In so many ways she was just your garden variety Elvis freak. She had the records, she had the velvet paintings, she had the teacups, teapots, tea towels and tea cozies. She had the salt and pepper shakers; the pill boxes; the pocket mirrors; the sheets, pillow cases and towels. She had the doodads, the tiddlywinks, and the tchochkes. If it was made, and it had a picture of Elvis on it, she had it.
But so what? She was not unique. There are thousands of people exactly like her, alive in America this very minute. They make their yearly pilgrimage to Graceland, they throw elaborate parties on Elvis’s birthday and hold mournful wakes to commemorate his (alleged) death. They talk to him, adore him, pray to him. Some of these people seem just like you and me. How would you ever know, just by looking?

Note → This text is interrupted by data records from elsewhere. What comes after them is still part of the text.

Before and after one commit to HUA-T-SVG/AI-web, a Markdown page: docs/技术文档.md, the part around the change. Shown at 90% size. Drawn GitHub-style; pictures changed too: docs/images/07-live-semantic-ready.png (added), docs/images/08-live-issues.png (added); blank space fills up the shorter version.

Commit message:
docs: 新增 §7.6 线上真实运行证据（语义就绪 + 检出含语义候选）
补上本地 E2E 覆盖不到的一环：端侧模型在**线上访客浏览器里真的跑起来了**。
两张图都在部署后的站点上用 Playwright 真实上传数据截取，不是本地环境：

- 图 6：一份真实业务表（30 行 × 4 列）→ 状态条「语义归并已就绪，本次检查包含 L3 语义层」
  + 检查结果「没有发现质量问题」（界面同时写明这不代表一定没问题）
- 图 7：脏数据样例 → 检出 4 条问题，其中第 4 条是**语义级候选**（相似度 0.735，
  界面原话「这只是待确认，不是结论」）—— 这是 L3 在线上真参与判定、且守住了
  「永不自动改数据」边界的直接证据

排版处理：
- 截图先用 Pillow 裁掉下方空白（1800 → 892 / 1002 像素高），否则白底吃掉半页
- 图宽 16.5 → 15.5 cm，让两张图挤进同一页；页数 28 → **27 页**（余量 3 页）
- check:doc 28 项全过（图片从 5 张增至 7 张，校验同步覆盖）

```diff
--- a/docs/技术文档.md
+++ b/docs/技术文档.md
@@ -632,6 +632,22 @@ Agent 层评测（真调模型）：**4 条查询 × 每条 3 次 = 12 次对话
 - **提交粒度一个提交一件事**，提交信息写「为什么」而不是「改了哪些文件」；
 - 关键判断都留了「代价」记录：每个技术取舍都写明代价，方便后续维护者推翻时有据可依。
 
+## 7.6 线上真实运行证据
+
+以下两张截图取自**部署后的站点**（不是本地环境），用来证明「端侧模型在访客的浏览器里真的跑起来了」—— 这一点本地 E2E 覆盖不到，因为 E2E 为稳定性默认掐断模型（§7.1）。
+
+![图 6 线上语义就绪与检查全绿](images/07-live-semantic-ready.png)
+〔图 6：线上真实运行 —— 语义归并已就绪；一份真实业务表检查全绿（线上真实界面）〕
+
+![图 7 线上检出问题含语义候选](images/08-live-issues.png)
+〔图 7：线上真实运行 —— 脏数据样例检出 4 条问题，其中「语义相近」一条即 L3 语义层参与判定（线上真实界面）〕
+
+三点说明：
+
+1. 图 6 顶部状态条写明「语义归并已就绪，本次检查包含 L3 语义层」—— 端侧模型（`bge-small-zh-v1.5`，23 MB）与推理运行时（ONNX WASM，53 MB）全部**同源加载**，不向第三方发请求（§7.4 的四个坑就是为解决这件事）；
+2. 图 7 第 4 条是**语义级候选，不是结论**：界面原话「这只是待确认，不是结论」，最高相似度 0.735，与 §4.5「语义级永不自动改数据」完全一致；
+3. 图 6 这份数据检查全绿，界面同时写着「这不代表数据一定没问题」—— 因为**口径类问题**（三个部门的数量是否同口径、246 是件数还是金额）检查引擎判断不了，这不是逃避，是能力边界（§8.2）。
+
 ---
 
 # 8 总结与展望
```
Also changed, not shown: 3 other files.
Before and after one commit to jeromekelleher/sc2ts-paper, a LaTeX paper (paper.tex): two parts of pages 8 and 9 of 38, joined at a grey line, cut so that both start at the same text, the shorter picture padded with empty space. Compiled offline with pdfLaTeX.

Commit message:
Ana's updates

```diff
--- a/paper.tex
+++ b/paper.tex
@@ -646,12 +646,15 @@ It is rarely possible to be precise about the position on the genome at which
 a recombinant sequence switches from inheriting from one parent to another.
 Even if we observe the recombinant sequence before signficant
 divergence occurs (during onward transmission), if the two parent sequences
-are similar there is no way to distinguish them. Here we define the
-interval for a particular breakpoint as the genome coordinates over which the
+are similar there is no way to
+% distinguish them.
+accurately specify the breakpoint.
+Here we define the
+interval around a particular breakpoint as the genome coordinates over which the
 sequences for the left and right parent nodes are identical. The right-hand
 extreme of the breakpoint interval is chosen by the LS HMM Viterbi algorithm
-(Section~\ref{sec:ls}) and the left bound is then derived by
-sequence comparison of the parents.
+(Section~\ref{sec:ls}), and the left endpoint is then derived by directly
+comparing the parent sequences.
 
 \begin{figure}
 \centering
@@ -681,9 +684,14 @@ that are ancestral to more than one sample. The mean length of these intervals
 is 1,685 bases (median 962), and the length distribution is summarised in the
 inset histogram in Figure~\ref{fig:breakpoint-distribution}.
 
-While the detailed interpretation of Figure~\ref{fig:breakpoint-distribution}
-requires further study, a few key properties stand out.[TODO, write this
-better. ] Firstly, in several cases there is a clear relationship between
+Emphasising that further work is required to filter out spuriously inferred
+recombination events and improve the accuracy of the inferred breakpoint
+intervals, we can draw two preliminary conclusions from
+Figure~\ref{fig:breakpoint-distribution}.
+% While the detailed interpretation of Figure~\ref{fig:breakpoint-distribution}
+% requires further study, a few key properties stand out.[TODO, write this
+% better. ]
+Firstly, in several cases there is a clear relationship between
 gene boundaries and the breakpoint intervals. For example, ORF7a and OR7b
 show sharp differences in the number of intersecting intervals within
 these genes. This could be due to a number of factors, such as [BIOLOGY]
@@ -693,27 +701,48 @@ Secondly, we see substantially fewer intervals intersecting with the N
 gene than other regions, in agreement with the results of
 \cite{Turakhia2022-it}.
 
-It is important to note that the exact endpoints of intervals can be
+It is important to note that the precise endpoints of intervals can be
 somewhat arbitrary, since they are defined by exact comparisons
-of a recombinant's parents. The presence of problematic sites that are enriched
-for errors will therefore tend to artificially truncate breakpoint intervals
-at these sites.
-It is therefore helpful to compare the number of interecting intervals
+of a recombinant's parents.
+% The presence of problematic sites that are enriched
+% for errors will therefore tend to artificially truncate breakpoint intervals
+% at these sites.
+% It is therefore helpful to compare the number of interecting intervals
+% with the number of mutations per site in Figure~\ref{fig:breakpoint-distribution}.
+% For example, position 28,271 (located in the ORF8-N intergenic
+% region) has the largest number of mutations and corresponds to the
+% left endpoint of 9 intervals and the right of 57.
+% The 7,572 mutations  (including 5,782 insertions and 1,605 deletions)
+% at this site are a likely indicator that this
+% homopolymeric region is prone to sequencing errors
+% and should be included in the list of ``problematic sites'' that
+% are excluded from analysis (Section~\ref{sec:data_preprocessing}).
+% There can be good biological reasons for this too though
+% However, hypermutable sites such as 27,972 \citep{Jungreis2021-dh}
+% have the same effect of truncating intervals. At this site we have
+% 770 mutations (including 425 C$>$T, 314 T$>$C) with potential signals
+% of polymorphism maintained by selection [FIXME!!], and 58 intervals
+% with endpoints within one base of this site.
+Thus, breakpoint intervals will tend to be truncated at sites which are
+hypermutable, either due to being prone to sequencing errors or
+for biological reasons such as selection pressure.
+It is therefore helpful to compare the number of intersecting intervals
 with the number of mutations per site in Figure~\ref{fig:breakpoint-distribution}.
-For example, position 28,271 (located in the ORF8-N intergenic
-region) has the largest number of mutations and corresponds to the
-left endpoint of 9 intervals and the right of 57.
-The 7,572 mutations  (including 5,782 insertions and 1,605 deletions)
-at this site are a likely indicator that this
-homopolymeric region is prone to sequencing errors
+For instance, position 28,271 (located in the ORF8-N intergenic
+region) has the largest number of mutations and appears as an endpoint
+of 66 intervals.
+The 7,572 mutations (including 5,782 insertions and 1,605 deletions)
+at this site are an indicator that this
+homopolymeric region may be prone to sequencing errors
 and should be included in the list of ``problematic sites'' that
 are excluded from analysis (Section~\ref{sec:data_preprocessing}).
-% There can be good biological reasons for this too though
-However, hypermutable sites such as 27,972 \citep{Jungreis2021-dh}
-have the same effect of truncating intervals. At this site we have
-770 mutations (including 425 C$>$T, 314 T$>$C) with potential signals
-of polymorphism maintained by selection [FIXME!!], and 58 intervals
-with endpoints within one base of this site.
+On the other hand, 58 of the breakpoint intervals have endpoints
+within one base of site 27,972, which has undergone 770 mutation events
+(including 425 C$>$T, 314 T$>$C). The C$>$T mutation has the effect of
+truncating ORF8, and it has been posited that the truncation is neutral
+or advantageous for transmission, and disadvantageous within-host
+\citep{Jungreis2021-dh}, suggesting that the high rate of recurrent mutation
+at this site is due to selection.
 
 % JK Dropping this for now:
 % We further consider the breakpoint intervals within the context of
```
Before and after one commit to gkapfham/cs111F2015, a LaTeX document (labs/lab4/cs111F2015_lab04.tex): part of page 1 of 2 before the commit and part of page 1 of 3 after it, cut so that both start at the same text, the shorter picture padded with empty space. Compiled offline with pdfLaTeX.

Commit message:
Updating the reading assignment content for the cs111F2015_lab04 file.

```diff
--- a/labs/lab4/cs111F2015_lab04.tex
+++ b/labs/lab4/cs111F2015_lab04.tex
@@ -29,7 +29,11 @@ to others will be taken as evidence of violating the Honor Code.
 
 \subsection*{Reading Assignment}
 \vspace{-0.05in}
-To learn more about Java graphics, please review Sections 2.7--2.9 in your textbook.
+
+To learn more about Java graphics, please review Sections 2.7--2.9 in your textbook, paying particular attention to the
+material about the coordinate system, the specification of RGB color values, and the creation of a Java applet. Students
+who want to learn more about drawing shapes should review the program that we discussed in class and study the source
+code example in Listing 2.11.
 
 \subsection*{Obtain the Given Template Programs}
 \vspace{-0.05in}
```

My Aunt Tootie was like that: a semi-regular person who shopped in the supermarket, stood on line at the Post Office, paid her taxes and water bill and gas and electric, and just happened to have an ongoing Elvis fixation. Until it went . . . a little bit too far.
You see, Aunt Tootie had cats. She had Pretty Boy, Pretty Girl, Eleanor Roosevelt, Paw-Paw, Patches and Sister. And one day it came to her, in a dream, that every one of her cats was really the incarnation of Elvis himself. That’s exactly what her dream told her, that Elvis, the King, now lived within the bodies of her cats. Simultaneously. Everywhere at once. He was the King, he could manage it.
So Pretty Boy, Pretty Girl, Gray Eyes, Paw-Paw, Patches and Sister were renamed Elvis, Elvis, Elvis, Elvis, Elvis and Elvis. Because, Aunt Tootie reasoned, if you were the spirit of Elvis you wouldn’t want to have someone calling you Patches. Let’s face it, it’s hard to argue with that.
Aunt Tootie glued little rhinestones to her cats’ collars. She sewed tiny satin capes for them. She fed them grits and collard greens and pepperoni pizza. (The Elvis web sites are very specific about what the man liked to eat.) And she played her Elvis records from the time she woke up in the morning until the time she went to bed at night because — why not?
Aunt Tootie was perfectly happy with this arrangement. But the cats — well the cats went berserk. Those poor felines had their dignity; they knew the collars and the capes were just plain tacky. And they were sick and tired of eating Chicken à la King every single Friday night.
One day it happened: the cats were able to make their escape. One second they were inside, behind closed doors. The next second, six streaks of fur (in rhinestones and satin) were flying down the street. Pretty Girl, Paw-Paw and Patches got lucky. They made their way to the alley behind Irma Litvik’s house, and from that day forward, they were spoiled rotten. But in a very normal, "Kibbles 'n Bits" kind of way.
No one ever saw Pretty Boy, Eleanor Roosevelt or Sister again, but I like to hope for the best, and so should you.
As for Aunt Tootie, she took the desertion hard.
But then she got over it. She is one resilient woman. And needless to say, cats or no cats, she never lost her devotion to Elvis.
Within a few weeks she hung a sign in her living room window: Hound Dog Antiques. Now all her treasures are out there on display and she just loves showing them off to people who stop by. Of course, nothing is for sale, and you might think that makes her a bad business woman, but Aunt Tootie says she’s living the New Economy. Whatever that means.
Oh, I almost forgot to tell you: she has dolls now. Elvis dolls. She buys the little outfits on e-bay. It’s a sort of Elvis/Barbie thing. The dolls don’t mind the rhinestones or fake fur, the way the cats did. Or if they do, they’re not saying anything. Aunt Tootie is somewhat in love with the dolls. And she believes, in her heart, that they love her too.
But if you saw her on the street, and didn’t know any of this, trust me: you would think she was just a regular person.